12 Things to Do with Your Old Shoes
Posted July 22, 2014
Outworn, outgrown or out of style, old shoes are a fact of life. And unlike easily recycled or repurposed items such as secondhand clothing or empty plastic bottles, no-longer-new footgear poses a dilemma. What exactly is a green-thinking person supposed to do with leftover loafers or rundown runners? Well, depending on their condition, you can take your pick. Restore down-at-heel shoes to a reusable state with a little TLC. Recycle by donating to a good cause. Or, as a last resort, repurpose.
1. To keep your shoes feeling comfortable longer, rotate several pairs. This allows them to dry out between wearings and extends their life. Store in a place with some ventilation - a closet floor or shelf is fine, but a shoe box is too stuffy. If you live in sunny southern California, you might want to just slip off your shoes when you get home and walk barefoot on your San Diego floor.
2. Caught in the rain? Resist the temptation to put your soaked leather shoes or boots next to a heater; as well as drying out the leather, this treatment may be harmful to the glue that holds your footwear together.
3. When sneakers or pumps have become a little funky-smelling, slip an unused tea bag (not your precious Yellow Gold Tea Buds - store brand pekoe will do) into each one and leave for a few days. Gently hand wash smelly insoles or orthotics with shampoo and dry in the sun.
4. If muddy shoes are the issue, scrape off as much soil as possible. Then scrub Crocs or non-leather running shoes with toothpaste and rinse, or run through a delicate machine wash cycle using cold water. Avoid shoe warp by removing laces to be washed separately. Tie each shoe into an old pillow case and add some towels to the load to protect both your footwear and your washing machine. Air dry away from direct sunlight.
5. Clean leather according to manufacturer's instructions. Generally it's advisable to wipe off surface dirt from smooth leather with a soft brush or dry rag, and then go over with a lightly dampened cloth. Use a specially-made brush for suede and nubuck finishes.
6. Resole (you can DIY with the tread from a discarded tire for super strength) or re-heel as necessary - cheaper and more eco-friendly than buying a whole new pair.
7. Donate shoes that longer fit your feet or your fashion sense. Should you be unable to find a local charity that will accept them, try an international aid organization like Soles4Souls, Hope Runs or Shoe4Africa. Footwear should be in reasonable shape, clean and without holes. And if you have a pair of unused insoles to go with the shoes, your donation will be even more helpful.
8. Turn an old shoe or two into a whimsical, trendy planter that might pay tribute to disco-era glitz or offer the contrast of an old army boot. Make sure there is adequate drainage ... or use your footwear as cache-pots or vases.
9. Fill still-handsome closed shoes or cowboy boots with sand to convert to easy, instant doorstops or quirky bookends.
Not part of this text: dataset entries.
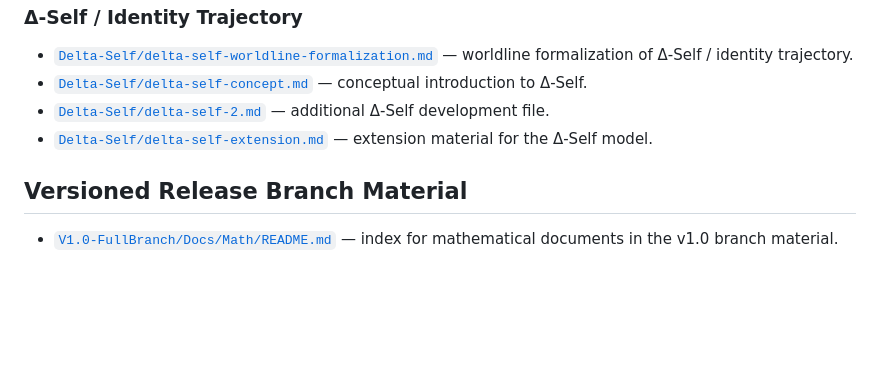
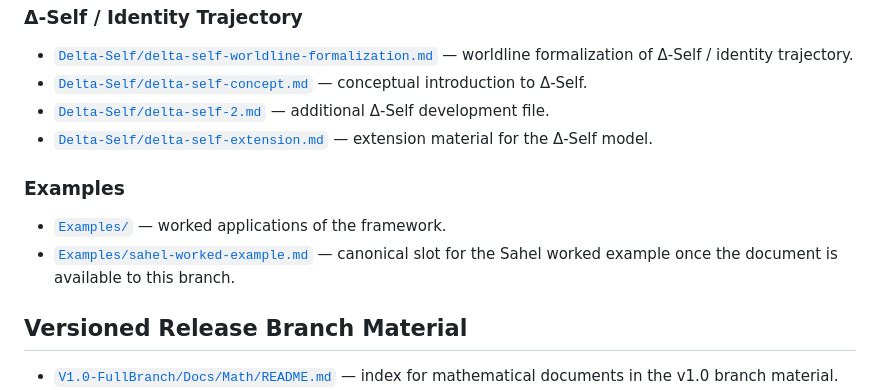
Before and after one commit to Causal5/Harmonic-Knowledge-Law, a Markdown page: Release/README.md, the part around the change. Drawn GitHub-style; blank space fills up the shorter version.

Commit message:
Add Examples section to Release README

```diff
--- a/Release/README.md
+++ b/Release/README.md
@@ -36,6 +36,11 @@ The organized subdirectories now contain the canonical release clones. The older
 - [`Delta-Self/delta-self-2.md`](Delta-Self/delta-self-2.md) — additional Δ-Self development file.
 - [`Delta-Self/delta-self-extension.md`](Delta-Self/delta-self-extension.md) — extension material for the Δ-Self model.
 
+### Examples
+
+- [`Examples/`](Examples/) — worked applications of the framework.
+- [`Examples/sahel-worked-example.md`](Examples/sahel-worked-example.md) — canonical slot for the Sahel worked example once the document is available to this branch.
+
 ## Versioned Release Branch Material
 
 - [`V1.0-FullBranch/Docs/Math/README.md`](V1.0-FullBranch/Docs/Math/README.md) — index for mathematical documents in the v1.0 branch material.
```
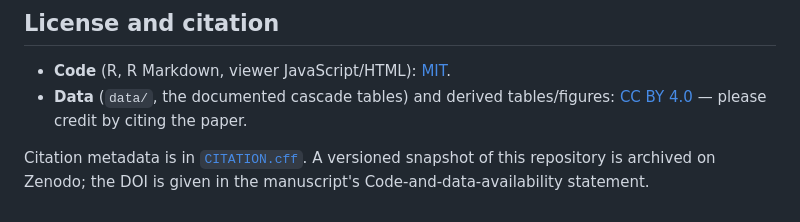
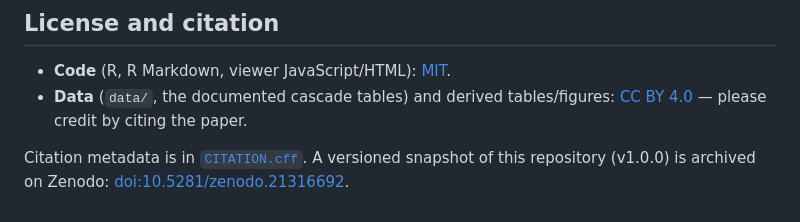
Before and after one commit to hazardchain/NHESS-marine-seismic-hazard-chains-code-data, a Markdown page: README.md, the part around one of its changes. GitHub-like rendering.

Commit message:
README: Zenodo DOI badge and citation (v1.0.0)

```diff
--- a/README.md
+++ b/README.md
@@ -58,5 +60,5 @@ remain recoverable in the git history.)*
   citing the paper.
 
 Citation metadata is in [`CITATION.cff`](CITATION.cff). A versioned snapshot of
-this repository is archived on Zenodo; the DOI is given in the manuscript's
-Code-and-data-availability statement.
+this repository (v1.0.0) is archived on Zenodo:
+[doi:10.5281/zenodo.21316692](https://doi.org/10.5281/zenodo.21316692).
```
Also changed, not shown: other parts of README.md (+2 -0 lines).
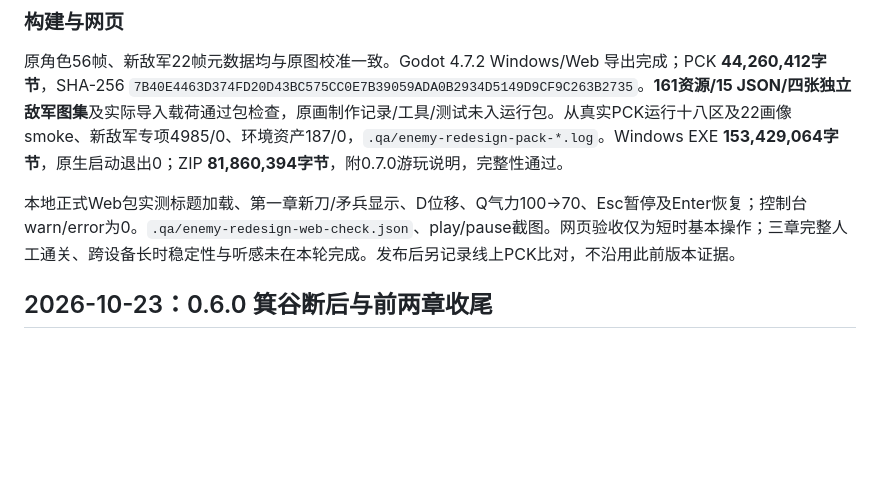
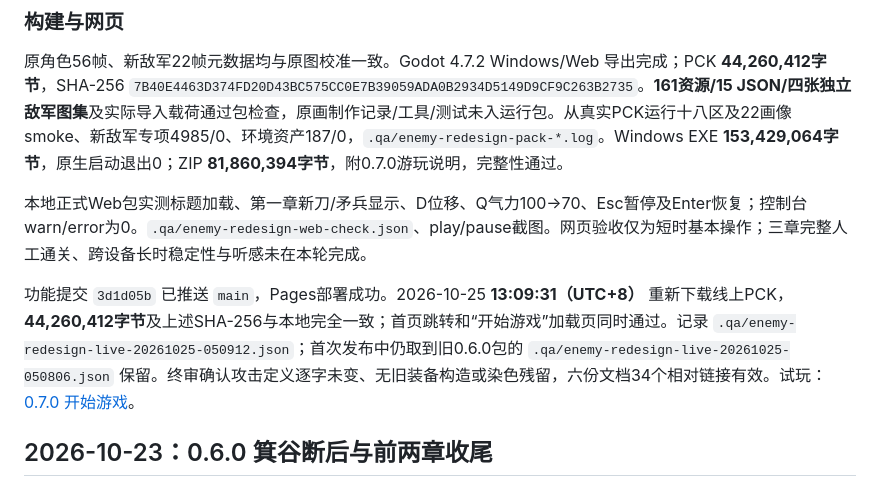
Before and after one commit to cy642/longdan-game, a Markdown page: CLOUD-POLISH.md, the part around the change. Rendered like a GitHub page; blank space fills up the shorter version.

Commit message:
Record verified 0.7.0 enemy redesign deployment

```diff
--- a/CLOUD-POLISH.md
+++ b/CLOUD-POLISH.md
@@ -22,7 +22,9 @@
 
 原角色56帧、新敌军22帧元数据均与原图校准一致。Godot 4.7.2 Windows/Web 导出完成；PCK **44,260,412字节**，SHA-256 `7B40E4463D374FD20D43BC575CC0E7B39059ADA0B2934D5149D9CF9C263B2735`。**161资源/15 JSON/四张独立敌军图集**及实际导入载荷通过包检查，原画制作记录/工具/测试未入运行包。从真实PCK运行十八区及22画像smoke、新敌军专项4985/0、环境资产187/0，`.qa/enemy-redesign-pack-*.log`。Windows EXE **153,429,064字节**，原生启动退出0；ZIP **81,860,394字节**，附0.7.0游玩说明，完整性通过。
 
-本地正式Web包实测标题加载、第一章新刀/矛兵显示、D位移、Q气力100→70、Esc暂停及Enter恢复；控制台warn/error为0。`.qa/enemy-redesign-web-check.json`、play/pause截图。网页验收仅为短时基本操作；三章完整人工通关、跨设备长时稳定性与听感未在本轮完成。发布后另记录线上PCK比对，不沿用此前版本证据。
+本地正式Web包实测标题加载、第一章新刀/矛兵显示、D位移、Q气力100→70、Esc暂停及Enter恢复；控制台warn/error为0。`.qa/enemy-redesign-web-check.json`、play/pause截图。网页验收仅为短时基本操作；三章完整人工通关、跨设备长时稳定性与听感未在本轮完成。
+
+功能提交 `3d1d05b` 已推送 `main`，Pages部署成功。2026-10-25 **13:09:31（UTC+8）** 重新下载线上PCK，**44,260,412字节**及上述SHA-256与本地完全一致；首页跳转和“开始游戏”加载页同时通过。记录 `.qa/enemy-redesign-live-20261025-050912.json`；首次发布中仍取到旧0.6.0包的 `.qa/enemy-redesign-live-20261025-050806.json` 保留。终审确认攻击定义逐字未变、无旧装备构造或染色残留，六份文档34个相对链接有效。试玩：[0.7.0 开始游戏](https://cy642.github.io/longdan-game/?v=3d1d05b)。
 
 ## 2026-10-23：0.6.0 箕谷断后与前两章收尾
 
```
Also changed, not shown: docs/DEVELOPMENT-HANDOFF.md (+2 -0 lines).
10. Use flip flops as the basis for a "salute to summer" door wreath.
11. Flip flops can also be cut up, heated and impressed with interesting textured objects to craft uniquely artistic ink stamps.
12. Shoes that are truly on their last legs (pun intended!) may be recycled for their materials. Nike runs a Reuse-a-Shoe recycling program; drop off up to 10 pairs at their stores. The Innovative Manufacturing and Construction Research Centre at England's Loughborough University is researching new recycling processes that will make salvaging old shoes even more feasible in the future.
Laura Firszt writes for networx.com.View original post.